Another alternative but controversial method of monetizing and charting consumption was more rampant in years past but may have gotten the most air time in 2018. Earlier this year, Billboard announced an exhaustive methodology for determining how “album-equivalent units” (which includes digital and physical sales, along with tiered streams on Spotify and other streaming platforms) are counted going forward. As these rules have become simultaneously more rigorously defined and more opaque, some artists have been gaming the system by bundling merchandise and ticket sales with albums, both of which historically sell more reliably than recorded music.
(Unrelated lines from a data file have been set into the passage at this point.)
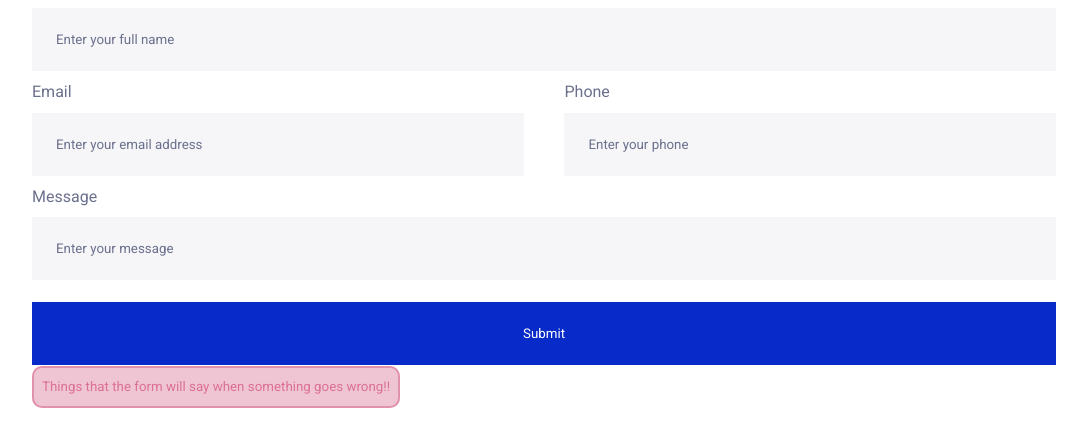
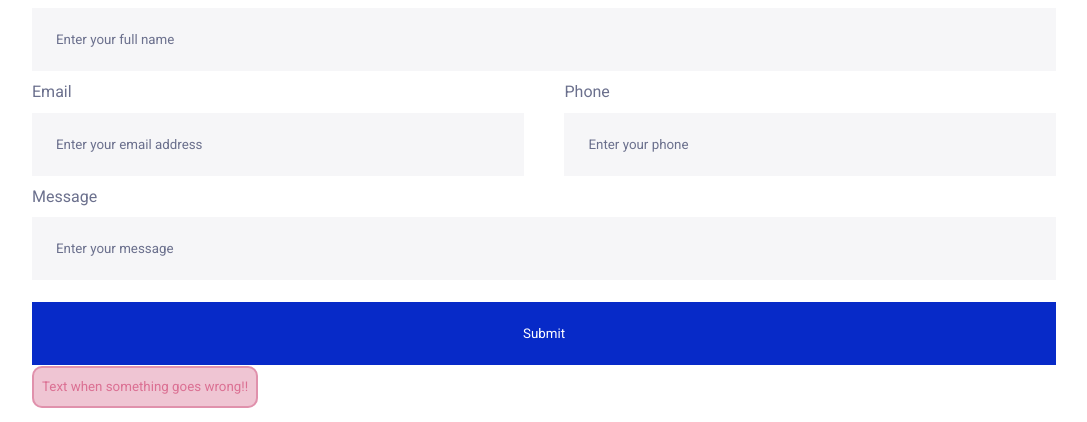
Before and after one commit to zoebarbara/MID-TERM-project, a plain HTML site: page contact.html in a window 1280 px wide. Shown: the part 187-609 px from the top of the page, without its empty margins (96-1183 px from the left). Drawn offline with Linux system fonts and the light colour scheme.

Commit message:
Error message solution

```diff
--- a/contact.html
+++ b/contact.html
@@ -69,7 +69,7 @@
             <input type="text" id="message" name="message" value="Enter your message" required minlength="50"><br>
             <input type="submit" value="Submit">
           </form>
-          <small>Things that the form will say when something goes wrong!!</small>
+          <small>Text when something goes wrong!!</small>
         </div>
       </div>
 
```
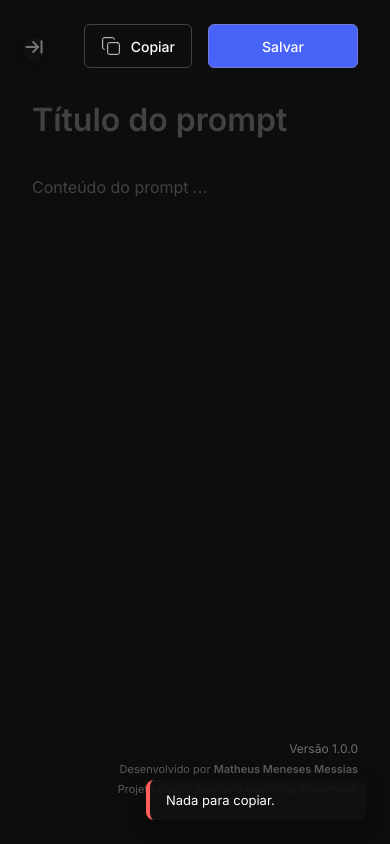
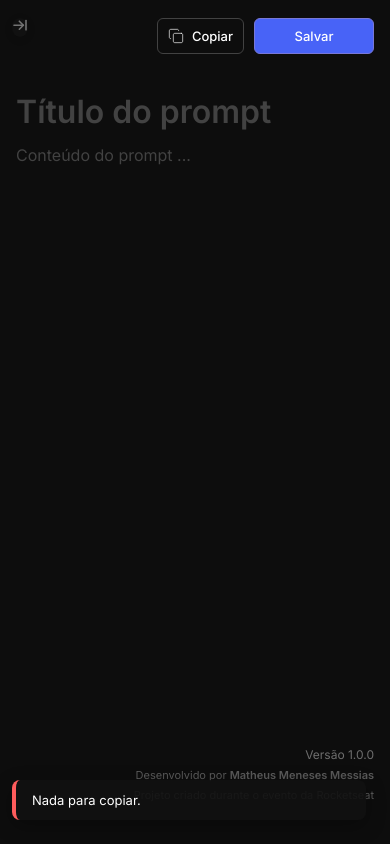
Before and after one commit to DevMeneses/Nlw-Pocket, a plain HTML site: page index.html in a window 390 px wide. Both pictures are taken after a click on the button "Copiar". Drawn offline with Linux system fonts and the light colour scheme.

Commit message:
Alteração de espaçamento

```diff
--- a/style.css
+++ b/style.css
@@ -334,6 +334,98 @@ body {
   }
 }
 
+/* Tweak sizes for small screens (phones) */
+@media (max-width: 600px) {
+  .main {
+    padding: 18px 16px;
+    gap: 18px;
+  }
+
+  .main-header {
+    gap: 10px;
+    margin-bottom: 12px;
+  }
+
+  /* Buttons: smaller height, less padding and smaller text */
+  .btn {
+    height: 36px;
+    gap: 8px;
+    font-size: 13px;
+    border-radius: 6px;
+  }
+
+  .btn-outline {
+    padding: 0 10px;
+  }
+
+  .btn-primary {
+    padding: 0 12px;
+  }
+
+  .w-150 {
+    width: 120px;
+  }
+
+  /* Icon sizing */
+  .icon {
+    width: 16px;
+    height: 16px;
+  }
+
+  .btn-icon {
+    height: 28px;
+    width: 28px;
+  }
+
+  /* Search input slightly smaller */
+  .search-input {
+    height: 40px;
+    font-size: 14px;
+    padding-left: 44px;
+  }
+
+  /* Reduce visible text sizes in editor */
+  .prompt-title {
+    font-size: 24px;
+  }
+
+  /* Give extra spacing between header and title on small screens */
+  #title-wrapper {
+    margin-top: 8px;
+  }
+
+  .prompt-content {
+    font-size: 14px;
+    line-height: 24px;
+  }
+
+  /* Make the open toggle less intrusive */
+  .open-toggle {
+    top: 18px;
+    left: 12px;
+  }
+
+  .logo {
+    height: 20px;
+  }
+
+  /* Slightly smaller toasts on mobile */
+  #toast-container {
+    right: 12px;
+    left: 12px;
+    bottom: 12px;
+    align-items: center;
+  }
+
+  .toast {
+    width: 100%;
+    max-width: 520px;
+    border-radius: 10px;
+    padding: 10px 12px;
+    font-size: 13px;
+  }
+}
+
 /* Version / attribution styling */
 .version {
   display: block;
```
Also changed, not shown: 1 other file.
In August of this year, Minaj argued that she lost her No. 1 debut to Travis Scott’s Astroworld because the Houston rapper boosted album purchases by bundling his debut LP with tickets and T-shirts … even though she did the exact the same thing.

For independent artists and record labels, which never participated in pre–file sharing and pre-streaming major-label excesses to begin with, this year reaffirmed the importance of playing the long game. “Streaming means that we’re not getting the sales that we used to get the week of release or the first three or six months of release, but that those sales or streams or equivalent units are stretched over the first two, three, four, five years,” says Matt Harmon, U.S. president of Beggars Group, which includes Radiohead’s current label XL. He cites Philadelphia slack-rock torchbearer Kurt Vile as a case study in strategy: Matador rented a house in upstate New York for Vile and some friends to play music, and record video and acoustic and electric sessions for content that will be rolled out beyond the campaign for his 2018 album, Bottle It In. Think of it as a cache for the endless cold winter of the music industry.

Earlier this year, the Recording Industry Association of America released a 2017 year-end report that showed physical sales (which, broken down, see CD sales falling 6 percent and vinyl climbing 10 percent) coming out ahead of digital downloads, taking up 17 percent of a market that is nonetheless dominated by streaming at 65 percent. Tethering vinyl to digital releases is essential to maximizing sales on or near release day, especially for independent labels, says Neil Blanket, head of marketing for Mute Records (Depeche Mode, Nick Cave and the Bad Seeds, Moby) in the U.K. “Obviously, Beyoncé doesn’t need her vinyl out on the same day as her digital,” he adds. “We have to allow for how our fans listen. You can’t surprise-release an album on vinyl because it takes four months to set it up. If we surprise-released a New Order album on digital, it would be a disaster.”

There are no complaints — or almost any comments at all — from some of the parties responsible for preventing this year’s high-stakes releases from becoming unmitigated disasters. It’s unclear how much Def Jam gave financially to the YE listening party, which is estimated to have cost tens of millions of dollars, but it contributed almost all of the heavy lifting and logistical planning. “Everyone’s attitude was just, ‘Here we go,’” one attendee told me about their experience. “The people at Def Jam were running so much on adrenaline, I don’t think their opinion was uppermost in their minds.” (Representatives from the label declined to comment for this article; representatives from Minaj’s label, Republic Records, did not reply to a request for comment.)

Tidal’s senior vice-president of artist relations, Jason Kpana, cites Meek Mill’s triumphant comeback record, Championships, as an example of their adaptability and commitment to realizing artistic intent. “We work very closely with artists, labels and distributors to ensure projects are realized as intended,” he wrote in an email. “Our global team is available 24/7 to accommodate our partners and we’re simply just ready when they are.” This approach can likely be applied to all music-streaming services — also known as digital service providers, more commonly abbreviated to DSPs — since, as an employee of the company tells me, all DSPs operate essentially the same way. At least there’s a tightly knit safety net for 2019’s crop of releases, strategies be damned.

Does the Surprise Album Release Still Work?